## Aim of the exercise
From the records that follow, copy every line in which "structured" appears.

## Material provided

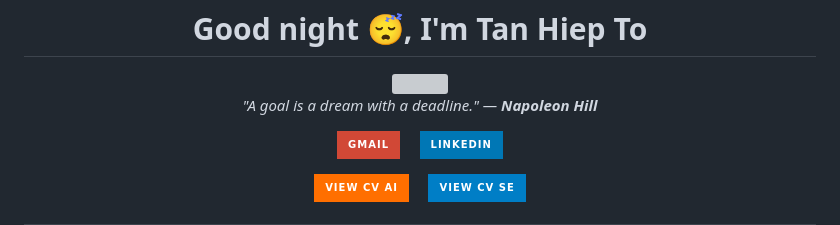
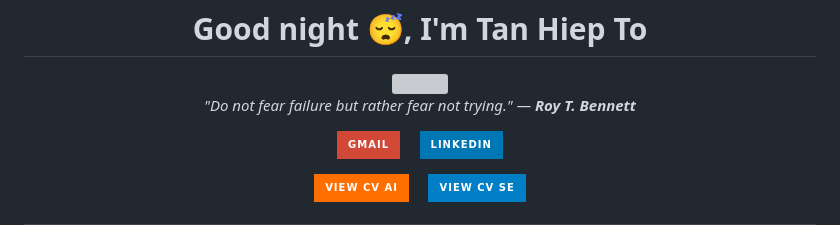
Before and after one commit to TanHiep-To/TanHiep-To, a Markdown page: README.md, the part around the change. Drawn GitHub-style; badges without logos; grey boxes are pictures that could not be loaded.

Commit message:
docs: auto-update profile & quote 🚀

```diff
--- a/README.md
+++ b/README.md
@@ -8,7 +8,7 @@
   </a>
 
   <p>
-    <i>"A goal is a dream with a deadline." — <b>Napoleon Hill</b></i>
+    <i>"Do not fear failure but rather fear not trying." — <b>Roy T. Bennett</b></i>
   </p>
 
   <p>
```
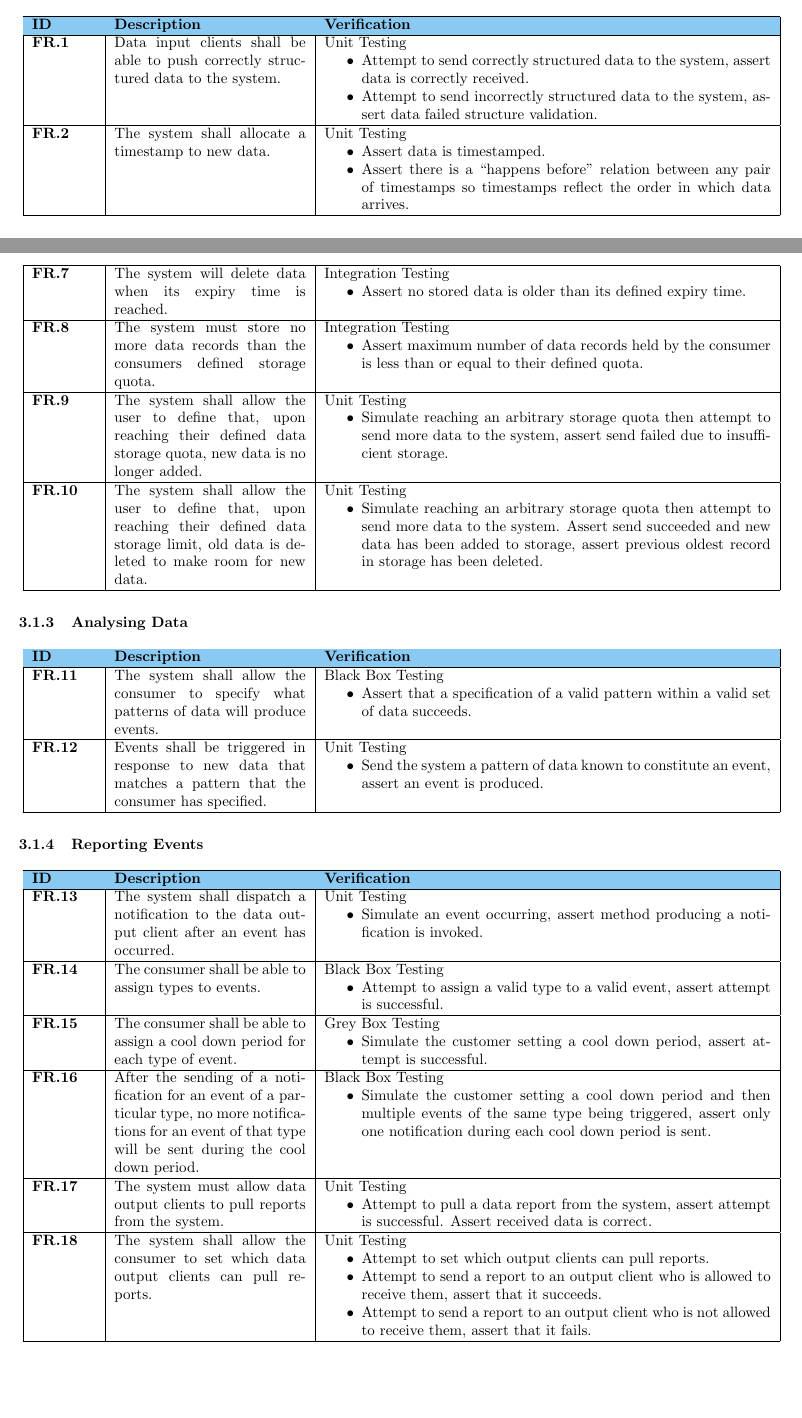
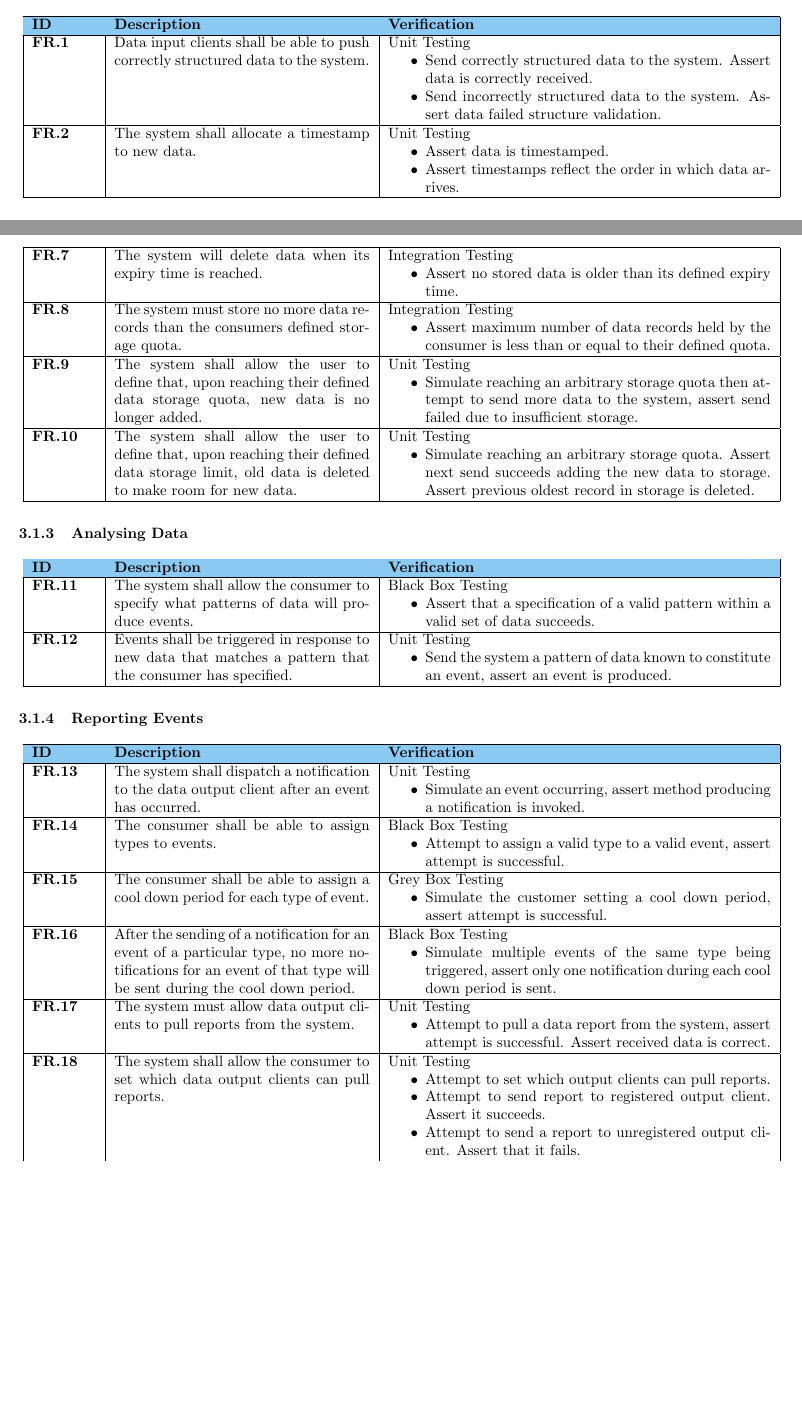
Before and after one commit to sftrabbit/gpig-c, a LaTeX document (docs/initial-report/initial-report.tex, which reads docs/initial-report/func-req-table.tex): two parts of pages 2 and 3 of 12, joined at a grey line, cut so that both start at the same text, the shorter picture padded with empty space. Compiled offline with pdfLaTeX.

Commit message:
Rewords FR's again, reducing words

```diff
--- a/docs/initial-report/func-req-table.tex
+++ b/docs/initial-report/func-req-table.tex
@@ -1,14 +1,14 @@
 \subsection{Functional Requirements}
 \subsubsection{Sensing Data}
-\begin{longtable}[H]{| p{1.5cm} | p{4.5cm} | p{10.5cm} | }
+\begin{longtable}[H]{| p{1.5cm} | p{6cm} | p{9cm} | }
     	\hline
     	\cellcolor{titleColor}\textbf{ID}   & \cellcolor{titleColor}\textbf{Description}                                                              & \cellcolor{titleColor}\textbf{Verification}                                                                                                                                                                                                                                     \\ \hline
     	$\textbf{FR.1}$ & Data input clients shall be able to push correctly structured data to the system. & Unit Testing
 	\begin{itemize}
-	\item Attempt to send correctly structured data to the system, assert data is correctly received.
-	 \item Attempt to send incorrectly structured data to the system, assert data failed structure validation.
+	\item Send correctly structured data to the system. Assert data is correctly received.
+	 \item Send incorrectly structured data to the system. Assert data failed structure validation.
 	 \end{itemize} \\ \hline
-    	$\textbf{FR.2}$ & The system shall allocate a timestamp to new data.                                & Unit Testing\begin{itemize} \item Assert data is timestamped.\item Assert there is a ``happens before'' relation between any pair of timestamps so timestamps reflect the order in which data arrives.\end{itemize}\\ \hline
+    	$\textbf{FR.2}$ & The system shall allocate a timestamp to new data.                                & Unit Testing\begin{itemize} \item Assert data is timestamped.\item Assert timestamps reflect the order in which data arrives.\end{itemize}\\ \hline
 \end{longtable}
 
 
@@ -24,11 +24,11 @@
        $ \textbf{FR.7} $ & The system will delete data when its expiry time is reached.                                                                                   & Integration Testing\begin{itemize} \item Assert no stored data is older than its defined expiry time.\end{itemize}                                                                                                                                                                  \\ \hline
         $\textbf{FR.8}$  & The system must store no more data records than the consumers defined storage quota.                                                           & Integration Testing\begin{itemize} \item Assert maximum number of data records held by the consumer is less than or equal to their defined quota.\end{itemize}                                                                                                                  \\ \hline
         $\textbf{FR.9} $ & The system shall allow the user to define that, upon reaching their defined data storage quota, new data is no longer added.                   & Unit Testing\begin{itemize} \item Simulate reaching an arbitrary storage quota then attempt to send more data to the system, assert send failed due to insufficient storage.\end{itemize}                                                                                       \\ \hline
-    	$\textbf{FR.10}$ & The system shall allow the user to define that, upon reaching their defined data storage limit, old data is deleted to make room for new data. & Unit Testing\begin{itemize} \item Simulate reaching an arbitrary storage quota then attempt to send more data to the system. Assert send succeeded and new data has been added to storage, assert previous oldest record in storage has been deleted.\end{itemize} \\ \hline
+    	$\textbf{FR.10}$ & The system shall allow the user to define that, upon reaching their defined data storage limit, old data is deleted to make room for new data. & Unit Testing\begin{itemize} \item Simulate reaching an arbitrary storage quota.  Assert next send succeeds adding the new data to storage. Assert previous oldest record in storage is deleted.\end{itemize} \\ \hline
 \end{longtable}
 
 \subsubsection{Analysing Data}
-\begin{longtable}[H]{| p{1.5cm} | p{4.5cm} | p{10.5cm} |}
+\begin{longtable}[H]{| p{1.5cm} | p{6cm} | p{9cm} |}
         \hline
         \cellcolor{titleColor}\textbf{ID}    & \cellcolor{titleColor}\textbf{Description}                                                                                      & \cellcolor{titleColor}\textbf{Verification}                                                                                                                                     \\ \hline
         $\textbf{FR.11}$ & The system shall allow the consumer to specify what patterns of data will produce events.                 & Black Box Testing\begin{itemize} \item Assert that a specification of a valid pattern within a valid set of data succeeds.\end{itemize}              \\ \hline
@@ -37,14 +37,14 @@
 
 
 \subsubsection{Reporting Events}
-\begin{longtable}[H]{| p{1.5cm}| p{4.5cm}| p{10.5cm}|}
+\begin{longtable}[H]{| p{1.5cm}| p{6cm}| p{9cm}|}
         \hline
         \cellcolor{titleColor}\textbf{ID}    & \cellcolor{titleColor}\textbf{Description}                                                                                                                                              & \cellcolor{titleColor}\textbf{Verification}                                                                                                                                                                                                                                                                                                                                      \\ \hline
         $\textbf{FR.13}$ & The system shall dispatch a notification to the data output client after an event has occurred.                                                                  & Unit Testing\begin{itemize}\item Simulate an event occurring, assert method producing a notification is invoked.\end{itemize}                                                                                                                                                                                                               \\ \hline
         $\textbf{FR.14}$ & The consumer shall be able to assign types to events.                                                                                                            & Black Box Testing\begin{itemize}\item Attempt to assign a valid type to a valid event, assert attempt is successful.\end{itemize}                                                                                                                                                                                                                \\ \hline
         $\textbf{FR.15}$ & The consumer shall be able to assign a cool down period for each type of event.                                                                                  & Grey Box Testing\begin{itemize}\item Simulate the customer setting a cool down period, assert attempt is successful.\end{itemize}                                                                                                                                                                                                                \\ \hline
-        $\textbf{FR.16}$ & After the sending of a notification for an event of a particular type, no more notifications for an event of that type will be sent during the cool down period. & Black Box Testing\begin{itemize}\item Simulate the customer setting a cool down period and then multiple events of the same type being triggered, assert only one notification during each cool down period is sent.\end{itemize}                                                                                                                    \\ \hline
+        $\textbf{FR.16}$ & After the sending of a notification for an event of a particular type, no more notifications for an event of that type will be sent during the cool down period. & Black Box Testing\begin{itemize}\item Simulate multiple events of the same type being triggered, assert only one notification during each cool down period is sent.\end{itemize}                                                                                                                    \\ \hline
         $\textbf{FR.17}$ & The system must allow data output clients to pull reports from the system.                                                                                       & Unit Testing\begin{itemize}\item Attempt to pull a data report from the system, assert attempt is successful. Assert received data is correct.\end{itemize}                                                                                                                                                                                          \\ \hline
-       $ \textbf{FR.18}$ & The system shall allow the consumer to set which data output clients can pull reports.                                                                           & Unit Testing\begin{itemize}\item Attempt to set which output clients can pull reports.\item Attempt to send a report to an output client who is allowed to receive them, assert that it succeeds.\item Attempt to send a report to an output client who is not allowed to receive them, assert that it fails.\end{itemize}                 \\ \hline
-    	$\textbf{FR.19}$ & The system shall allow the consumer to set which output clients can be sent notifications.                                                                       & Unit Testing\begin{itemize}\item Attempt to set which output clients can be sent notifications.\item Attempt to send a notification to an output client who is allowed to receive them, assert that it succeeds.\item Attempt to send a notification to and output client who is not allowed to receive them, assert that it fails.\end{itemize} \\ \hline
+       $ \textbf{FR.18}$ & The system shall allow the consumer to set which data output clients can pull reports.                                                                           & Unit Testing\begin{itemize}\item Attempt to set which output clients can pull reports.\item Attempt to send report to registered output client. Assert it succeeds.\item Attempt to send a report to unregistered output client. Assert that it fails.\end{itemize}                 \\ \hline
+    	$\textbf{FR.19}$ & The system shall allow the consumer to set which output clients can be sent notifications.                                                                       & Unit Testing\begin{itemize}\item Attempt to set which output clients can be sent notifications.\item Attempt to send notification to registered output client. Assert it succeeds.\item Attempt to send notification to unregistered output client . Assert it fails.\end{itemize} \\ \hline
 \end{longtable}
```
Also changed, not shown: docs/initial-report/func-req-table.tex (6 more changed lines).
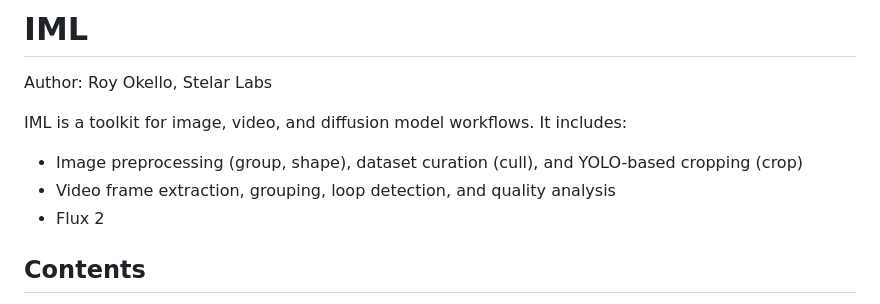
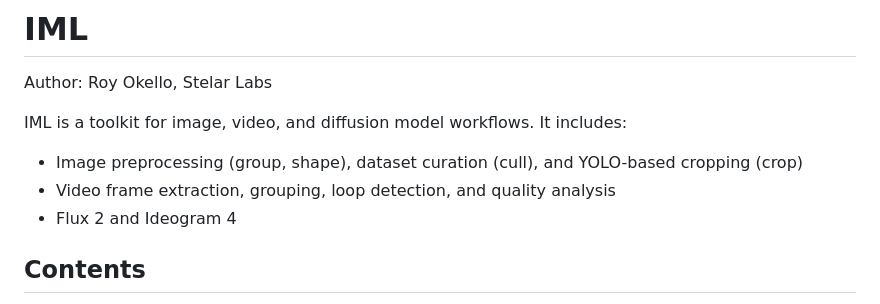
Before and after one commit to royokello/iml, a Markdown page: README.md, the part around the change. Rendered like a GitHub page.

Commit message:
docs: add Ideogram 4 to project description in README
- Update opening summary to list Ideogram 4 alongside Flux 2

```diff
--- a/README.md
+++ b/README.md
@@ -5,7 +5,7 @@ Author: Roy Okello, Stelar Labs
 IML is a toolkit for image, video, and diffusion model workflows. It includes:
 - Image preprocessing (group, shape), dataset curation (cull), and YOLO-based cropping (crop)
 - Video frame extraction, grouping, loop detection, and quality analysis
-- Flux 2
+- Flux 2 and Ideogram 4
 
 ## Contents
 
```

## Task result
     	$\textbf{FR.1}$ & Data input clients shall be able to push correctly structured data to the system. & Unit Testing
-	\item Attempt to send correctly structured data to the system, assert data is correctly received.
-	 \item Attempt to send incorrectly structured data to the system, assert data failed structure validation.
+	\item Send correctly structured data to the system. Assert data is correctly received.
+	 \item Send incorrectly structured data to the system. Assert data failed structure validation.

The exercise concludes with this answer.